Not really Godunov
Richard Jones’s new Royal Opera production of Boris Godunov is excessively house-trained. Has there ever been so tidy a production of Mussorgsky’s sprawling epic? Admittedly this original 1869 completion, a version never before staged here (where the composer’s and Rimsky’s revisions have mostly been the norm) took fewer operatic liberties than the 1872 version which was designed for more conventional tastes. But the composer wanted to focus on truthful natural discussion between characters, how people really are, and bent his music to that end, whereas Jones has marshalled in an indoors environment both unruly Russian peasants and uniformed Boyars alike – doing what they are told (by him). In Miriam Buether’s single two-level hall set, we get no great outdoors for Novodevichy on the way to the colourful hotspot of the coronation, nor for the impenetrable scale of tundra and forest implied by the map studied by Boris’s son Fyodor. Nicky Gillibrand’s imaginative trad-blend costumes are well worth a look, though at Boris’s death with so much fur and beard she makes Terfel look like a dead sheep.
Jones shows us at the opening and three times thereafter a striking mime of the child Dmitry, younger brother of the last Tsar, having his throat cut. So no excuse if we fail to grasp the adult “Dmitry” (when we meet him) is a pretender. This, though stylishly done, was reminiscent of Covent Garden’s popular Turandot: too much choreographed movement is closer to Disney than the realism Mussorgsky craved. At the Lithuanian border Varlaam and Missail’s monkish episode has the cleanest provincial hostelry in Russia and the neatest hostess, while the dumb security seeking Grigory are very PC Plod; it’s all far too cold and over-controlled.
For the musical flood we have Antonio Pappano conducting with relish and sympathy, mapping an indelible path. Mostly the cast are an excellent home-grown team – John Tomlinson notably outstanding as Varlaam, and young Ben Knight from Kingston-on-Thames making a big impact in the role of Fyodor (usually a little mezzo). The Estonian Ain Anger was a superb Pimen, voicing his knowledge about what really happened to the dead Tsarevich but blind to the mind of novice Grigory (nicely done by David Butt Philip). Andrew Tortise relished the keening atmospheric melody of the Holy Fool. Kostas Smoriginas supplied some of the dark bass timbre the work invites.

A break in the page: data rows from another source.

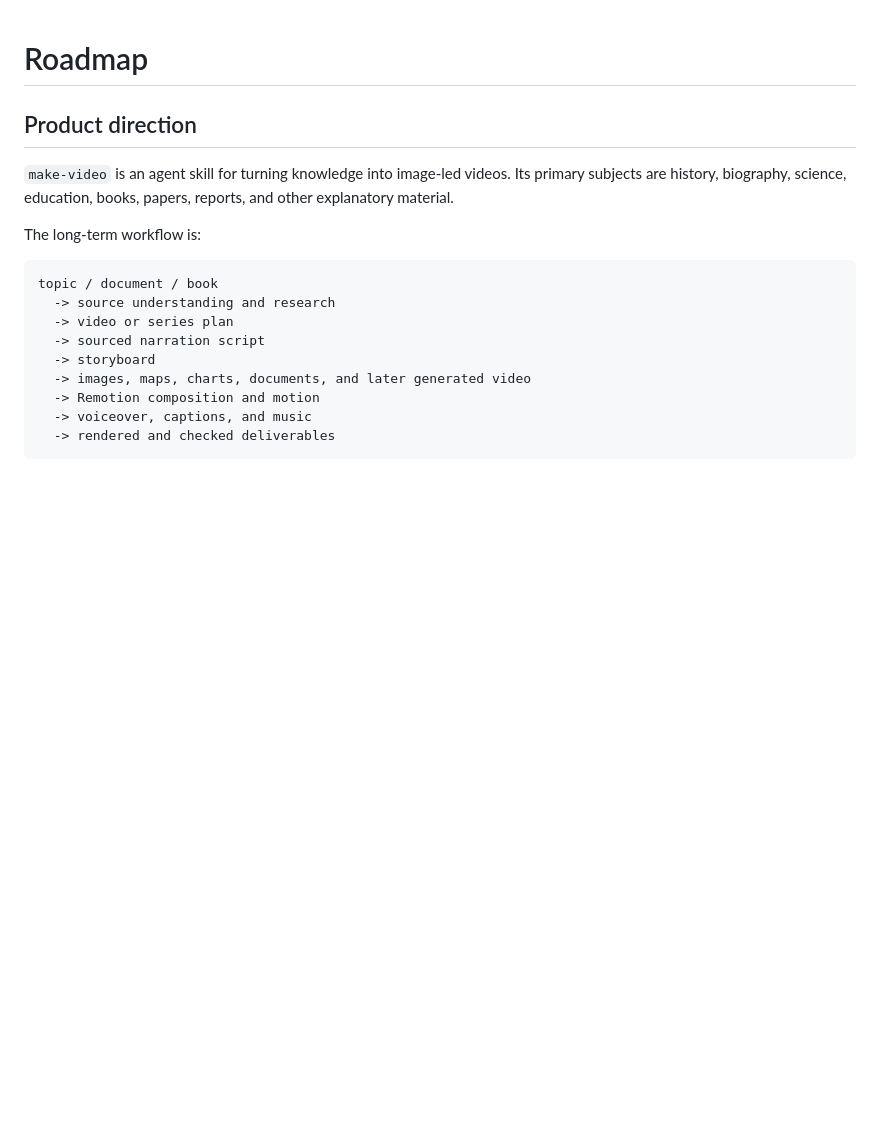
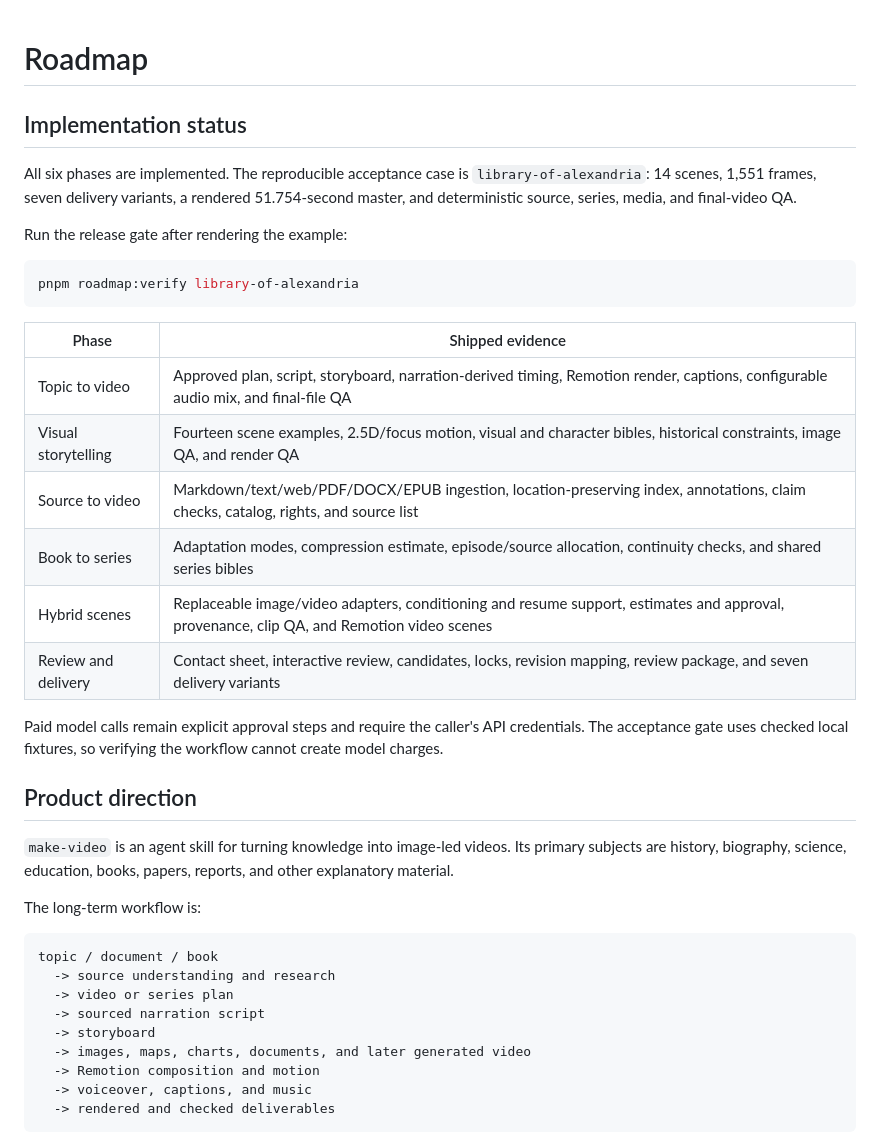
Before and after one commit to Hunter-Gu/make-video, a Markdown page: ROADMAP.md, the part around the change. Rendered like a GitHub page; blank space fills up the shorter version.

````diff
--- a/ROADMAP.md
+++ b/ROADMAP.md
@@ -1,4 +1,30 @@
 # Roadmap
+
+## Implementation status
+
+All six phases are implemented. The reproducible acceptance case is
+`library-of-alexandria`: 14 scenes, 1,551 frames, seven delivery variants, a
+rendered 51.754-second master, and deterministic source, series, media, and
+final-video QA.
+
+Run the release gate after rendering the example:
+
+```bash
+pnpm roadmap:verify library-of-alexandria
+```
+
+| Phase | Shipped evidence |
+| --- | --- |
+| Topic to video | Approved plan, script, storyboard, narration-derived timing, Remotion render, captions, configurable audio mix, and final-file QA |
+| Visual storytelling | Fourteen scene examples, 2.5D/focus motion, visual and character bibles, historical constraints, image QA, and render QA |
+| Source to video | Markdown/text/web/PDF/DOCX/EPUB ingestion, location-preserving index, annotations, claim checks, catalog, rights, and source list |
+| Book to series | Adaptation modes, compression estimate, episode/source allocation, continuity checks, and shared series bibles |
+| Hybrid scenes | Replaceable image/video adapters, conditioning and resume support, estimates and approval, provenance, clip QA, and Remotion video scenes |
+| Review and delivery | Contact sheet, interactive review, candidates, locks, revision mapping, review package, and seven delivery variants |
+
+Paid model calls remain explicit approval steps and require the caller's API
+credentials. The acceptance gate uses checked local fixtures, so verifying the
+workflow cannot create model charges.
 
 ## Product direction
 
````
Also changed, not shown: README.md (+12 -1 lines).
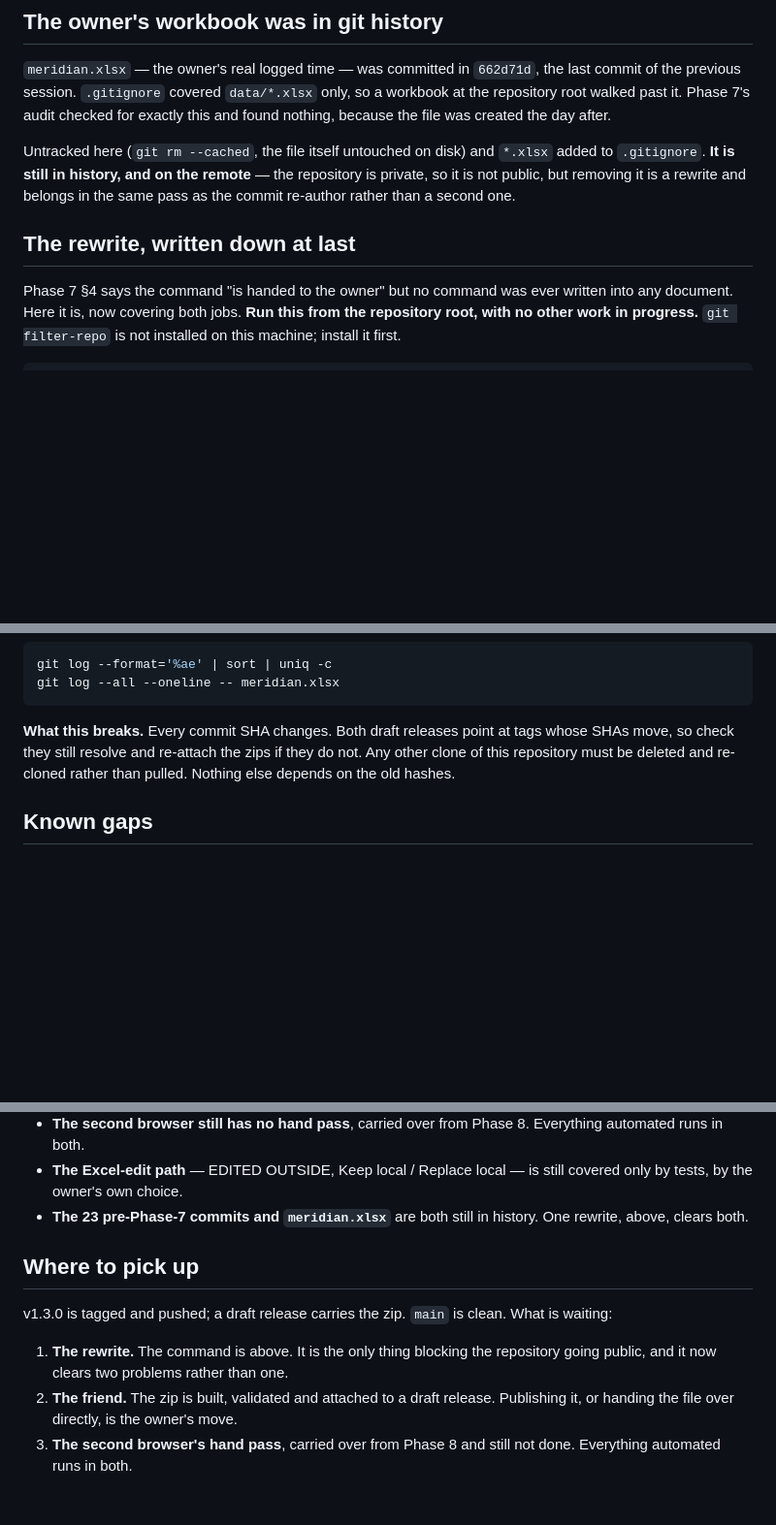
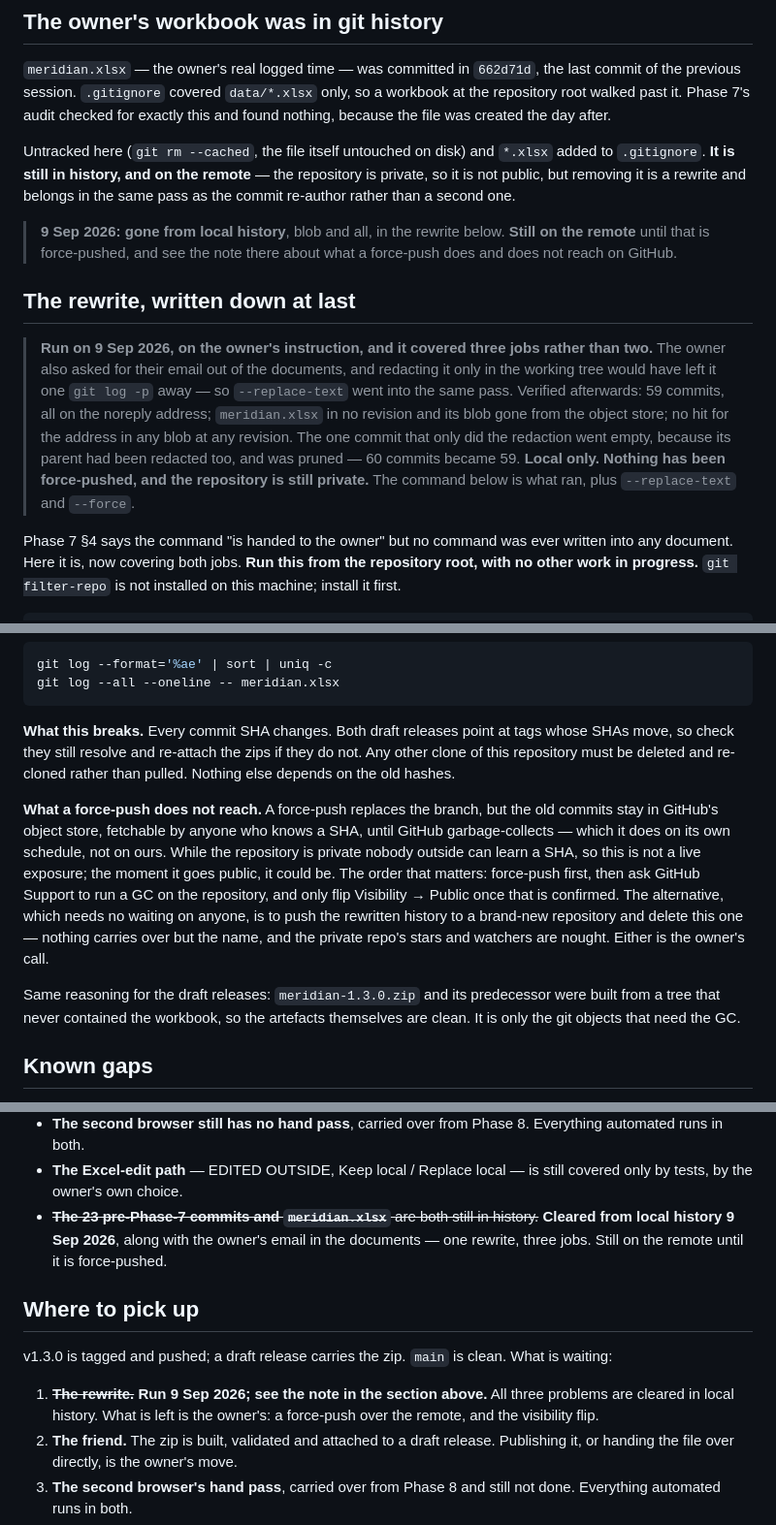
Before and after one commit to Reshikesh/meridian, a Markdown page: docs/PHASE-8C-CHECKPOINT.md, 3 parts joined by grey strips. Shown at 97% size. Rendered like a GitHub page; blank space fills up the shorter version.

Commit message:
docs: the rewrite was run, and what a force-push does not reach
Three jobs in one pass, on the owner's instruction: the 23 commits re-authored
to the noreply address, `meridian.xlsx` stripped from every revision, and the
owner's email redacted in the old revisions of the three checkpoints as well as
in the working tree. Verified after: 59 commits all on the noreply address, the
workbook in no revision and its blob gone from the object store, and no hit for
the address in any blob at any revision.

The commit that only did the redaction went empty once its parent had been
redacted too, so 60 commits became 59.

Every 'this blocks going public' claim in the four checkpoints is struck
through and dated rather than deleted; they were true when written.

Added, because nobody had written it down: a force-push does not remove the old
objects from GitHub, which stay fetchable by SHA until GitHub garbage-collects.
Private today, so not an exposure — but it decides the order of the last three
steps, and that order is now in the document.

Local only. Nothing pushed, visibility unchanged.

Co-Authored-By: Claude Opus 5 <noreply@anthropic.com>

```diff
--- a/docs/PHASE-8C-CHECKPOINT.md
+++ b/docs/PHASE-8C-CHECKPOINT.md
@@ -133,7 +133,22 @@ Untracked here (`git rm --cached`, the file itself untouched on disk) and
 the repository is private, so it is not public, but removing it is a rewrite and
 belongs in the same pass as the commit re-author rather than a second one.
 
+> **9 Sep 2026: gone from local history**, blob and all, in the rewrite below.
+> **Still on the remote** until that is force-pushed, and see the note there
+> about what a force-push does and does not reach on GitHub.
+
 ## The rewrite, written down at last
+
+> **Run on 9 Sep 2026, on the owner's instruction, and it covered three jobs
+> rather than two.** The owner also asked for their email out of the documents,
+> and redacting it only in the working tree would have left it one `git log -p`
+> away — so `--replace-text` went into the same pass. Verified afterwards: 59
+> commits, all on the noreply address; `meridian.xlsx` in no revision and its
+> blob gone from the object store; no hit for the address in any blob at any
+> revision. The one commit that only did the redaction went empty, because its
+> parent had been redacted too, and was pruned — 60 commits became 59. **Local
+> only. Nothing has been force-pushed, and the repository is still private.**
+> The command below is what ran, plus `--replace-text` and `--force`.
 
 Phase 7 §4 says the command "is handed to the owner" but no command was ever
 written into any document. Here it is, now covering both jobs. **Run this from
@@ -179,6 +194,21 @@ tags whose SHAs move, so check they still resolve and re-attach the zips if they
 do not. Any other clone of this repository must be deleted and re-cloned rather
 than pulled. Nothing else depends on the old hashes.
 
+**What a force-push does not reach.** A force-push replaces the branch, but the
+old commits stay in GitHub's object store, fetchable by anyone who knows a SHA,
+until GitHub garbage-collects — which it does on its own schedule, not on ours.
+While the repository is private nobody outside can learn a SHA, so this is not a
+live exposure; the moment it goes public, it could be. The order that matters:
+force-push first, then ask GitHub Support to run a GC on the repository, and
+only flip Visibility → Public once that is confirmed. The alternative, which
+needs no waiting on anyone, is to push the rewritten history to a brand-new
+repository and delete this one — nothing carries over but the name, and the
+private repo's stars and watchers are nought. Either is the owner's call.
+
+Same reasoning for the draft releases: `meridian-1.3.0.zip` and its predecessor
+were built from a tree that never contained the workbook, so the artefacts
+themselves are clean. It is only the git objects that need the GC.
+
 ## Known gaps
 
 - ~~**The picker's folder memory.**~~ **Closed, as a failure, 9 Sep 2026.** It
@@ -199,16 +229,19 @@ than pulled. Nothing else depends on the old hashes.
   Everything automated runs in both.
 - **The Excel-edit path** — EDITED OUTSIDE, Keep local / Replace local — is
   still covered only by tests, by the owner's own choice.
-- **The 23 pre-Phase-7 commits and `meridian.xlsx`** are both still in history.
-  One rewrite, above, clears both.
+- ~~**The 23 pre-Phase-7 commits and `meridian.xlsx`** are both still in
+  history.~~ **Cleared from local history 9 Sep 2026**, along with the owner's
+  email in the documents — one rewrite, three jobs. Still on the remote until
+  it is force-pushed.
 
 ## Where to pick up
 
 v1.3.0 is tagged and pushed; a draft release carries the zip. `main` is clean.
 What is waiting:
 
-1. **The rewrite.** The command is above. It is the only thing blocking the
-   repository going public, and it now clears two problems rather than one.
+1. ~~**The rewrite.**~~ **Run 9 Sep 2026; see the note in the section above.**
+   All three problems are cleared in local history. What is left is the owner's:
+   a force-push over the remote, and the visibility flip.
 2. **The friend.** The zip is built, validated and attached to a draft release.
    Publishing it, or handing the file over directly, is the owner's move.
 3. **The second browser's hand pass**, carried over from Phase 8 and still not
```
Also changed, not shown: docs/PHASE-7-CHECKPOINT.md (+7 -5 lines), docs/PHASE-8-CHECKPOINT.md (+3 -2 lines).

Terfel in the title role and John Graham-Hall as his co-conspirator (and eventual heir) Shuysky played off each other well. Graham-Hall really needed more impact. Terfel’s bass-baritone was not ideal in colour for this majestic role which has been so memorably served by the deep darkness available to Kipnis and Chaliapin. And there was something wanting too in Terfel’s ability to convey the inescapable overhanging of fate and divine punishment. The wild side of the work did not quite register that shadow which deep black bass tone implies.